● Exercise data
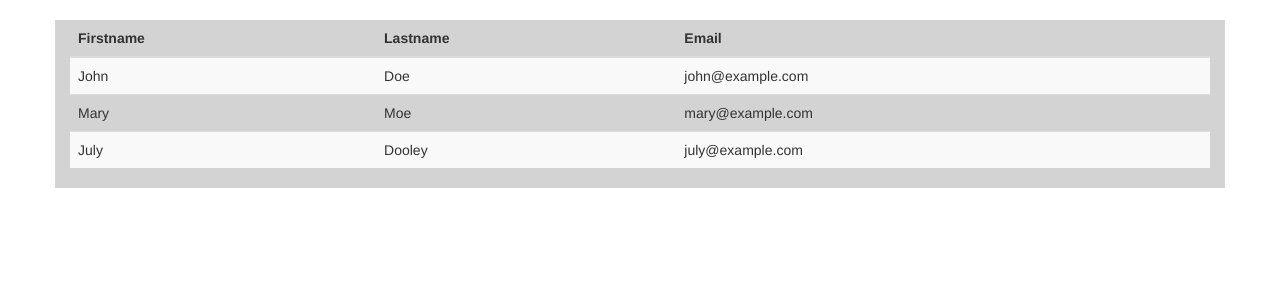
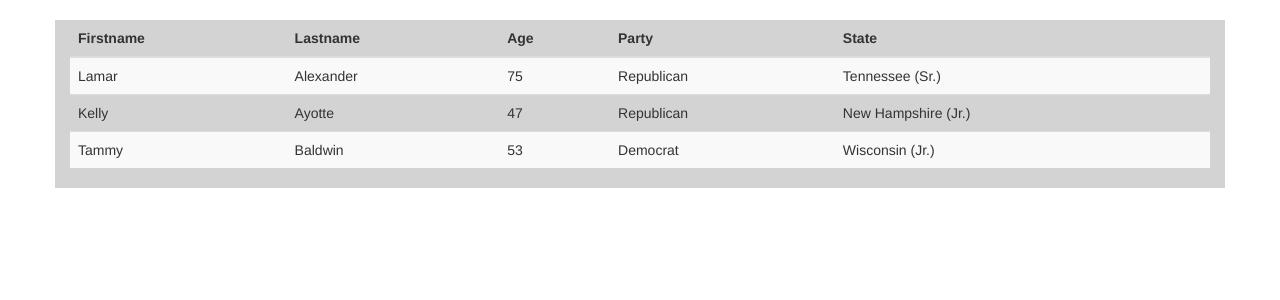
Before and after one commit to pikachuchu/cs373-idb, a Flask app: page /senate in a window 1280 px wide. Shown: the part 52-352 px from the top of the page. Run offline with Flask 2, Linux system fonts and the light colour scheme; some libraries are stand-ins or nearby versions.

Commit message:
change table in senate and include links. Added blank senator page

```diff
--- a/app.py
+++ b/app.py
@@ -27,5 +27,9 @@ def bills():
 def about():
     return render_template('about.html')
 
+@app.route('/senator/id/<int:sen_id>')
+def senator(sen_id):
+    return render_template('senator.html', sen_id = sen_id)
+
 if __name__ == '__main__':
     app.run()
--- a/templates/base.html
+++ b/templates/base.html
@@ -15,7 +15,8 @@
     <!-- Bootstrap core CSS -->
     <link href="https://maxcdn.bootstrapcdn.com/bootstrap/3.3.5/css/bootstrap.min.css" rel="stylesheet">
     <link href="static/css/style.css" rel="stylesheet">
-
+    <script src="https://ajax.googleapis.com/ajax/libs/jquery/1.11.3/jquery.min.js"></script>
+    <script src="http://code.jquery.com/ui/1.9.2/jquery-ui.js"></script>
     <script type="text/javascript" charset="utf-8" src="https://maxcdn.bootstrapcdn.com/bootstrap/3.3.5/js/bootstrap.min.js"></script>
 
     <!-- HTML5 shim and Respond.js for IE8 support of HTML5 elements and media queries -->
--- a/templates/senate.html
+++ b/templates/senate.html
@@ -11,26 +11,41 @@
       <tr>
         <th>Firstname</th>
         <th>Lastname</th>
-        <th>Email</th>
+        <th>Age</th>
+        <th>Party</th>
+        <th>State</th>
       </tr>
     </thead>
     <tbody>
-      <tr>
-        <td>John</td>
-        <td>Doe</td>
-        <td>john@example.com</td>
+      <tr class='clickable-row' data-href='/senator/id/1'>
+        <td>Lamar</td>
+        <td>Alexander</td>
+        <td>75</td>
+        <td>Republican</td>
+        <td>Tennessee (Sr.)</td>
       </tr>
-      <tr>
-        <td>Mary</td>
-        <td>Moe</td>
-        <td>mary@example.com</td>
+      <tr class='clickable-row' data-href='/senator/id/2'>
+        <td>Kelly</td>
+        <td>Ayotte</td>
+        <td>47</td>
+        <td>Republican</td>
+        <td>New Hampshire (Jr.)</td>
       </tr>
-      <tr>
-        <td>July</td>
-        <td>Dooley</td>
-        <td>july@example.com</td>
+      <tr class='clickable-row' data-href='/senator/id/3'>
+        <td>Tammy</td>
+        <td>Baldwin</td>
+        <td>53</td>
+        <td>Democrat</td>
+        <td>Wisconsin (Jr.)</td>
       </tr>
     </tbody>
 </table>
 </div>
+<script type="text/javascript">
+  jQuery(document).ready(function($) {
+    $(".clickable-row").click(function() {
+        window.document.location = $(this).data("href");
+    });
+});
+</script>
 {% endblock %}
```
Also changed, not shown: templates/senator.html (added, +18 -0 lines).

● Exercise brief
List all lines from the entries that include the word "script".

● Answer to the exercise
+    <script src="https://ajax.googleapis.com/ajax/libs/jquery/1.11.3/jquery.min.js"></script>
+    <script src="http://code.jquery.com/ui/1.9.2/jquery-ui.js"></script>
     <script type="text/javascript" charset="utf-8" src="https://maxcdn.bootstrapcdn.com/bootstrap/3.3.5/js/bootstrap.min.js"></script>
+<script type="text/javascript">
+</script>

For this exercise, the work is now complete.